ABOUT THIS TASK - From the first line to the last, restate the data exactly, leaving out the images.

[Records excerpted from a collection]
====
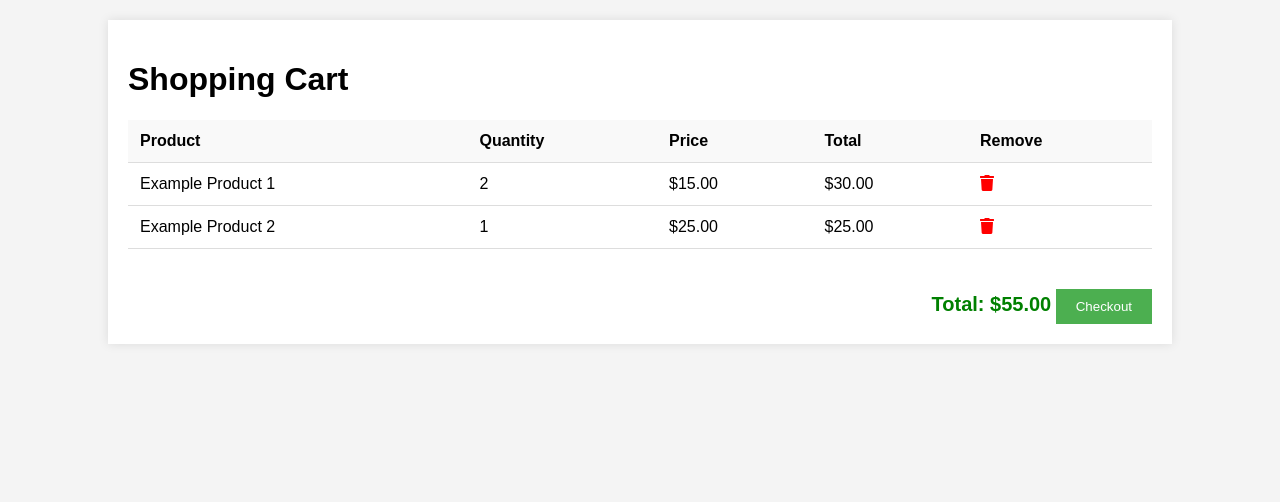
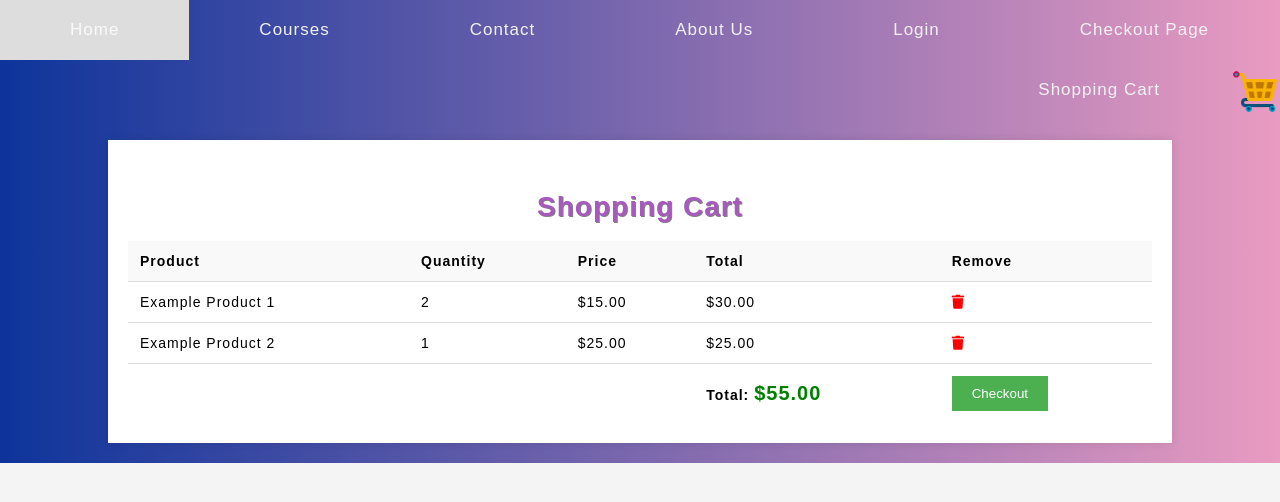
Before and after one commit to MelikeZeynepTapci/term_project, a PHP site: page /cartPage.html in a window 1280 px wide. Shown: the top 502 px of the page. Run offline with PHP 8.4, Linux system fonts and the light colour scheme.

Commit message:
navbar corrected

```diff
--- a/cartPage.html
+++ b/cartPage.html
@@ -4,9 +4,10 @@
     <meta charset="UTF-8" />
     <meta name="viewport" content="width=device-width, initial-scale=1.0" />
     <title>Shopping Cart</title>
+    <link rel="stylesheet" href="style.css" />
     <link
       rel="stylesheet"
-      href="https://cdnjs.cloudflare.com/ajax/libs/font-awesome/5.15.3/css/all.min.css"
+      href="https://cdnjs.cloudflare.com/ajax/libs/font-awesome/5.15.4/css/all.min.css"
     />
     <style>
       body {
@@ -39,10 +40,6 @@
         color: red;
         cursor: pointer;
       }
-      .cart-summary {
-        text-align: right;
-        margin-top: 20px;
-      }
       .total-price {
         color: green;
         font-size: 20px;
@@ -54,13 +51,34 @@
         padding: 10px 20px;
         text-align: center;
         display: inline-block;
-        margin-top: 20px;
         cursor: pointer;
         border: none;
+      }
+      .total-row td {
+        border: none;
+        font-weight: bold;
       }
     </style>
   </head>
   <body>
+    <div class="topnav">
+      <a class="active" href="index.html">Home</a>
+      <a href="courses.html">Courses</a>
+      <a href="contact.html">Contact</a>
+      <a href="aboutus.html">About Us</a>
+      <a href="login.html">Login</a>
+      <a href="checkout.html">Checkout Page</a>
+      <span style="text-align: right; float: right">
+        <a href="cartPage.html">Shopping Cart</a>
+        <img
+        src="images/shopping-cart.png"
+        alt=""
+        width="50"
+        style="margin-top: 5px"
+      />
+
+    </span>
+    </div>
     <div class="cart-container">
       <h1>Shopping Cart</h1>
       <table>
@@ -91,11 +109,21 @@
             <td><i class="fas fa-trash remove-btn"></i></td>
           </tr>
         </tbody>
+        <tfoot>
+          <tr class="total-row">
+            <td colspan="3"></td>
+            <td>Total: <span class="total-price">$55.00</span></td>
+            <td>
+              <button
+                class="checkout-btn"
+                onclick="location.href='checkout.html'"
+              >
+                Checkout
+              </button>
+            </td>
+          </tr>
+        </tfoot>
       </table>
-      <div class="cart-summary">
-        <span class="total-price">Total: $55.00</span>
-        <button class="checkout-btn">Checkout</button>
-      </div>
     </div>
 
     <script>
@@ -105,17 +133,15 @@
           const totalCell = row.querySelector(".item-total").innerText;
           const totalValue = parseFloat(totalCell.replace("$", ""));
           updateTotal(-totalValue);
-          row.remove(); // Removes the item row from the table
+          row.remove();
         });
       });
 
       function updateTotal(amount) {
         const totalSpan = document.querySelector(".total-price");
-        let currentTotal = parseFloat(
-          totalSpan.innerText.replace("Total: $", "")
-        );
+        let currentTotal = parseFloat(totalSpan.innerText.replace("$", ""));
         currentTotal += amount;
-        totalSpan.innerText = `Total: $${currentTotal.toFixed(2)}`;
+        totalSpan.innerText = `$${currentTotal.toFixed(2)}`;
       }
     </script>
   </body>
```
Also changed, not shown: aboutus.html (+11 -3 lines), checkout.html (+11 -3 lines), contact.html (+12 -5 lines), index.html (+10 -5 lines), login.html (+11 -3 lines), send_message.php (+43 -10 lines), signup.html (+12 -3 lines).
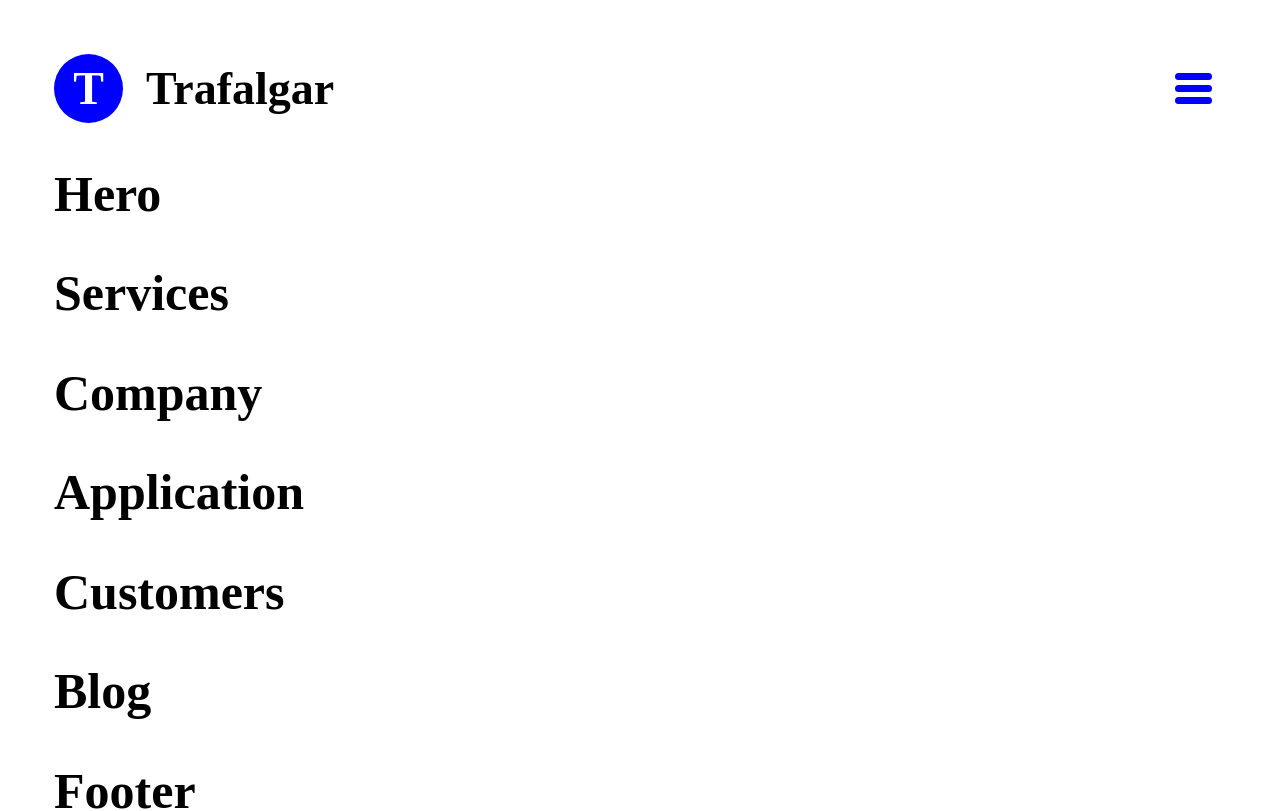
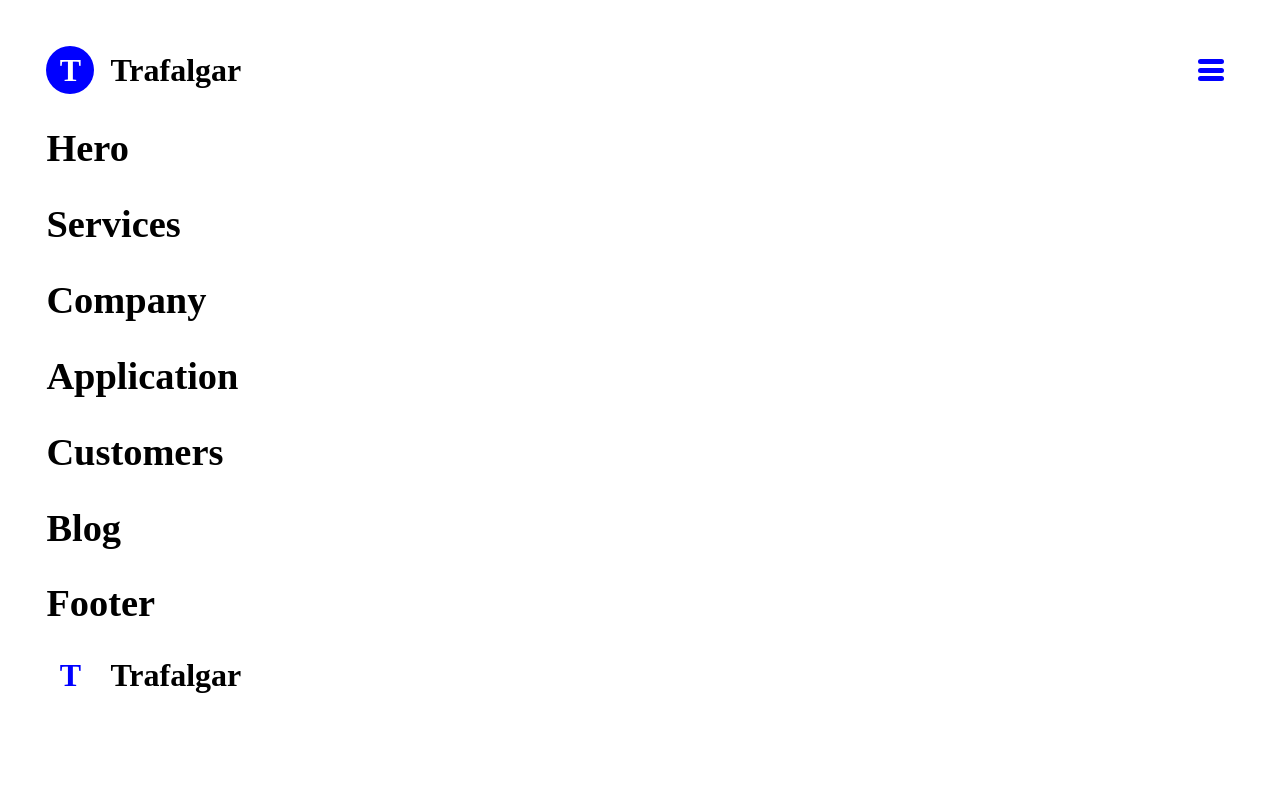
Before and after one commit to stroncaro/landing-practice, a React (Vite) app: page / in a window 1280 px wide. Shown: the top 811 px of the page. Built offline with nearby package versions, Linux system fonts and the light colour scheme.

Commit message:
Fix 'font-size' not being relative to screen size for better readability

```diff
--- a/src/styles.css
+++ b/src/styles.css
@@ -15,9 +15,8 @@
   --color-black: black;
   --color-gray: gray;
 
-  /* TODO: set font sizes relative to screen? */
-  --font-size-big: 50px;
-  --font-size-normal: 46px;
+  --font-size-normal: clamp(16px, 5vw, 32px);
+  --font-size-big: 1.2rem;
   font-size: var(--font-size-normal);
 
   --font-weight-bold: 700;
@@ -26,7 +25,7 @@
 }
 
 body {
-  padding: 1rem;
+  padding: 1.2rem;
 }
 
 h1 {
```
====
RESULT OF THE TASK -
Before and after one commit to MelikeZeynepTapci/term_project, a PHP site: page /cartPage.html in a window 1280 px wide. Shown: the top 502 px of the page. Run offline with PHP 8.4, Linux system fonts and the light colour scheme.

Commit message:
navbar corrected

```diff
--- a/cartPage.html
+++ b/cartPage.html
@@ -4,9 +4,10 @@
     <meta charset="UTF-8" />
     <meta name="viewport" content="width=device-width, initial-scale=1.0" />
     <title>Shopping Cart</title>
+    <link rel="stylesheet" href="style.css" />
     <link
       rel="stylesheet"
-      href="https://cdnjs.cloudflare.com/ajax/libs/font-awesome/5.15.3/css/all.min.css"
+      href="https://cdnjs.cloudflare.com/ajax/libs/font-awesome/5.15.4/css/all.min.css"
     />
     <style>
       body {
@@ -39,10 +40,6 @@
         color: red;
         cursor: pointer;
       }
-      .cart-summary {
-        text-align: right;
-        margin-top: 20px;
-      }
       .total-price {
         color: green;
         font-size: 20px;
@@ -54,13 +51,34 @@
         padding: 10px 20px;
         text-align: center;
         display: inline-block;
-        margin-top: 20px;
         cursor: pointer;
         border: none;
+      }
+      .total-row td {
+        border: none;
+        font-weight: bold;
       }
     </style>
   </head>
   <body>
+    <div class="topnav">
+      <a class="active" href="index.html">Home</a>
+      <a href="courses.html">Courses</a>
+      <a href="contact.html">Contact</a>
+      <a href="aboutus.html">About Us</a>
+      <a href="login.html">Login</a>
+      <a href="checkout.html">Checkout Page</a>
+      <span style="text-align: right; float: right">
+        <a href="cartPage.html">Shopping Cart</a>
+        <img
+        src="images/shopping-cart.png"
+        alt=""
+        width="50"
+        style="margin-top: 5px"
+      />
+
+    </span>
+    </div>
     <div class="cart-container">
       <h1>Shopping Cart</h1>
       <table>
@@ -91,11 +109,21 @@
             <td><i class="fas fa-trash remove-btn"></i></td>
           </tr>
         </tbody>
+        <tfoot>
+          <tr class="total-row">
+            <td colspan="3"></td>
+            <td>Total: <span class="total-price">$55.00</span></td>
+            <td>
+              <button
+                class="checkout-btn"
+                onclick="location.href='checkout.html'"
+              >
+                Checkout
+              </button>
+            </td>
+          </tr>
+        </tfoot>
       </table>
-      <div class="cart-summary">
-        <span class="total-price">Total: $55.00</span>
-        <button class="checkout-btn">Checkout</button>
-      </div>
     </div>
 
     <script>
@@ -105,17 +133,15 @@
           const totalCell = row.querySelector(".item-total").innerText;
           const totalValue = parseFloat(totalCell.replace("$", ""));
           updateTotal(-totalValue);
-          row.remove(); // Removes the item row from the table
+          row.remove();
         });
       });
 
       function updateTotal(amount) {
         const totalSpan = document.querySelector(".total-price");
-        let currentTotal = parseFloat(
-          totalSpan.innerText.replace("Total: $", "")
-        );
+        let currentTotal = parseFloat(totalSpan.innerText.replace("$", ""));
         currentTotal += amount;
-        totalSpan.innerText = `Total: $${currentTotal.toFixed(2)}`;
+        totalSpan.innerText = `$${currentTotal.toFixed(2)}`;
       }
     </script>
   </body>
```
Also changed, not shown: aboutus.html (+11 -3 lines), checkout.html (+11 -3 lines), contact.html (+12 -5 lines), index.html (+10 -5 lines), login.html (+11 -3 lines), send_message.php (+43 -10 lines), signup.html (+12 -3 lines).
Before and after one commit to stroncaro/landing-practice, a React (Vite) app: page / in a window 1280 px wide. Shown: the top 811 px of the page. Built offline with nearby package versions, Linux system fonts and the light colour scheme.

Commit message:
Fix 'font-size' not being relative to screen size for better readability

```diff
--- a/src/styles.css
+++ b/src/styles.css
@@ -15,9 +15,8 @@
   --color-black: black;
   --color-gray: gray;
 
-  /* TODO: set font sizes relative to screen? */
-  --font-size-big: 50px;
-  --font-size-normal: 46px;
+  --font-size-normal: clamp(16px, 5vw, 32px);
+  --font-size-big: 1.2rem;
   font-size: var(--font-size-normal);
 
   --font-weight-bold: 700;
@@ -26,7 +25,7 @@
 }
 
 body {
-  padding: 1rem;
+  padding: 1.2rem;
 }
 
 h1 {
```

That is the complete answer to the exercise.